56.426, Tuesday, 20-May, 2:45 pm - 6:45 pm, Banyan Breezeway
Session: Visual search: Eye movements

M. Pilar Aivar1, Chia-Ling Li2, Dmitry Kit3, Matthew H. Tong4, Mary M. Hayhoe4; 1Facultad de Psicología, Universidad Autónoma de Madrid, 2The Institute of Neuroscience, University of Texas at Austin, 3University of Bath, 4Center for Perceptual Systems, University of Texas Austin
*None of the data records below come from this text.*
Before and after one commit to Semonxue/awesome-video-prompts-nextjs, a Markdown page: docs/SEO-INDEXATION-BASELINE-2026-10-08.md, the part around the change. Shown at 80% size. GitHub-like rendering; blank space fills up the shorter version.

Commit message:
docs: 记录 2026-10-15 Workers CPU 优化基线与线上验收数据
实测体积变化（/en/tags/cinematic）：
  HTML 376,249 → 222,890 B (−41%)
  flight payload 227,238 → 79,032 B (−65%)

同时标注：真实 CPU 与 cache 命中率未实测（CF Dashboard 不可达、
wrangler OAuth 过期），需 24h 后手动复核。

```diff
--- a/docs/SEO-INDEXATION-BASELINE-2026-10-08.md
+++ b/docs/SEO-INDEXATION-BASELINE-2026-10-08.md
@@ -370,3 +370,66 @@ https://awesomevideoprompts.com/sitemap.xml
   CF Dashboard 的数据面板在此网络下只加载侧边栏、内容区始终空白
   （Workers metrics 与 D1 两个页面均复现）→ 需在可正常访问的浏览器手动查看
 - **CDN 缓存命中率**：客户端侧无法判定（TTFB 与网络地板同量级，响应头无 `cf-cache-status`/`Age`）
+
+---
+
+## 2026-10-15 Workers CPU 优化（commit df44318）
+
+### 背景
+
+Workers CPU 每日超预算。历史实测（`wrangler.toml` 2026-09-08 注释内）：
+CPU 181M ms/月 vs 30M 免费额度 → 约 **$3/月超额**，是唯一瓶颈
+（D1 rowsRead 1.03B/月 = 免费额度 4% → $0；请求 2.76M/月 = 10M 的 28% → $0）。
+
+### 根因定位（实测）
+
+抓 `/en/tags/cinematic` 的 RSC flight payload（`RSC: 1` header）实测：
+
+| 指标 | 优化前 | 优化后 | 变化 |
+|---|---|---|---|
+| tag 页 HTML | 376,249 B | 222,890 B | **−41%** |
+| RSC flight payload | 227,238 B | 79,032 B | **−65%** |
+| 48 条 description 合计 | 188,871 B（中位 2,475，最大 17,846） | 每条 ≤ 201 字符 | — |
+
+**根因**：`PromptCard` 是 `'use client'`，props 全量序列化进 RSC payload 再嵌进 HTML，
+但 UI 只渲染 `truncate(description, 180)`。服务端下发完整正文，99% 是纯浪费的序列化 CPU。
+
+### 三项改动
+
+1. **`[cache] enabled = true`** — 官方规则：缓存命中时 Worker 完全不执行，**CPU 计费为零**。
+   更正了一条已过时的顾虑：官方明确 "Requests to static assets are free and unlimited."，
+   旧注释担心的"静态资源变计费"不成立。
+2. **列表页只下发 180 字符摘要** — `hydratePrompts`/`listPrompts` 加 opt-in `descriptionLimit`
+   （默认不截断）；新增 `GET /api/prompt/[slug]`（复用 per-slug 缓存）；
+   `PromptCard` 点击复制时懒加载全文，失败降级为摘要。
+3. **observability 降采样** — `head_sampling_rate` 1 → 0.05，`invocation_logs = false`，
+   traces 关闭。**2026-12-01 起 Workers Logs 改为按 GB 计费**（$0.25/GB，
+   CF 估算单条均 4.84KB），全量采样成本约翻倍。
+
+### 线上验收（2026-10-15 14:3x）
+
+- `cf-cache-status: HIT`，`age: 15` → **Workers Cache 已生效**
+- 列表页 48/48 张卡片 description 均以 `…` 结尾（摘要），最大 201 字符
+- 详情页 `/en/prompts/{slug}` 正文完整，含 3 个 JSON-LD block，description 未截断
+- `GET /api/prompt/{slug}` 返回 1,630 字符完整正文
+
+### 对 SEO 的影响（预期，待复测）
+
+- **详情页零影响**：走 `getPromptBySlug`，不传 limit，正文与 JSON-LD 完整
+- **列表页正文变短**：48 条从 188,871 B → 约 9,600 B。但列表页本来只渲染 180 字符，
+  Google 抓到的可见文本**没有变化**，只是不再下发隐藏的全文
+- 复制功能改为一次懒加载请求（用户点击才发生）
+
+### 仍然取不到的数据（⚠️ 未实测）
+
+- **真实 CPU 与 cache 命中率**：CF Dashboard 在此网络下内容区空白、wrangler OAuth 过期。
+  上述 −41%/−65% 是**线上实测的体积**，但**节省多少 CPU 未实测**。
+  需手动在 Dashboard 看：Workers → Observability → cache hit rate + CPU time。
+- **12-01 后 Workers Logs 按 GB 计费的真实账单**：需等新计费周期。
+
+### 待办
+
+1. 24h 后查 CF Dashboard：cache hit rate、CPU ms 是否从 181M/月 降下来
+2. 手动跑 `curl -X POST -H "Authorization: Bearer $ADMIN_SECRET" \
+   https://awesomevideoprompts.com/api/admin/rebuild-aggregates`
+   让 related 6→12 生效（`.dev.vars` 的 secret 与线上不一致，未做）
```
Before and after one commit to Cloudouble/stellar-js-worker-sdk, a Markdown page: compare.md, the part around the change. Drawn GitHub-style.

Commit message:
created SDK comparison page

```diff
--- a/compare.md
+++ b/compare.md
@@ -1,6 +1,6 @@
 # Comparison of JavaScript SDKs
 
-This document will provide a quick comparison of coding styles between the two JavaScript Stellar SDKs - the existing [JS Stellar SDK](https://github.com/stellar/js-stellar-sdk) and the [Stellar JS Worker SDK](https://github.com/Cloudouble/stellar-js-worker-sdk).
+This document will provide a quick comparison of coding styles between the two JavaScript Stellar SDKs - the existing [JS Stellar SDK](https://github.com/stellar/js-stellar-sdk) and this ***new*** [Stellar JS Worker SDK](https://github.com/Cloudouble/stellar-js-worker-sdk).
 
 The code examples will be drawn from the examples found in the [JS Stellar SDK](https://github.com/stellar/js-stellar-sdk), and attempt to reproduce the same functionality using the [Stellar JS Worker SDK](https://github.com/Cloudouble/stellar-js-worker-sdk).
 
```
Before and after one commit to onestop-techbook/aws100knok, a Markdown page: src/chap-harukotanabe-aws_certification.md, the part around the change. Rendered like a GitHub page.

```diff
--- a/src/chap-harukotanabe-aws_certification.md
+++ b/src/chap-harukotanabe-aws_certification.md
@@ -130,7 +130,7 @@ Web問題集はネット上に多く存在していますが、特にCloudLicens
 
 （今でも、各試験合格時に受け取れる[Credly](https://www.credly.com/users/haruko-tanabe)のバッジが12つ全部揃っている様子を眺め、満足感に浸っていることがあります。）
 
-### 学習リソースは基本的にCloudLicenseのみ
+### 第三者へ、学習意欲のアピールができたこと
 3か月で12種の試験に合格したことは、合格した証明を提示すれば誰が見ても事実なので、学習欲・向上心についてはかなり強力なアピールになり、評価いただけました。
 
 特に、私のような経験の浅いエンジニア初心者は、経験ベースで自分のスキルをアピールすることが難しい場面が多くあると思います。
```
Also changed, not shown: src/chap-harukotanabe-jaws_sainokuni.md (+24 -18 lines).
Contextual Cueing experiments have shown that subjects learn the relationship between a target object and the context when the context is predictive of target location. Implicit learning of context is thought to facilitate search for objects embedded in complex displays. However it is unclear if cueing effects generalize to natural situations. We therefore performed a visual search task in an immersive virtual apartment with two rooms, linked by a corridor. Participants searched for a series of geometric target objects while eye movements were recorded. On each trial an object was presented on a screen placed in the corridor. Participants explored the two rooms until they located it. Context was manipulated by presenting three kinds of target objects. To evaluate the role of global context we compared Stable objects (that always appeared at the same location) with Random objects (that appeared at a new location in each trial). To examine the role of local context we presented Paired objects in close proximity: one object of the pair was the target during the first phase of the experiment while the other became the target later on. Objects not currently search targets were not visible, to avoid incidental learning for targets. We found that search time and number of fixations to locate the target decreased with repeated search episodes for all objects, but more so for stable objects, indicating that memory for the spatial location of the object is more important than memory for global context. However, for the Paired objects there was little advantage of experience in locating the neighboring object, which suggests that local context is not encoded in memory during previous search trials. Thus the role of contextual cueing in search in naturalistic environments appears to be weak relative to the role of spatial memory for previous search targets.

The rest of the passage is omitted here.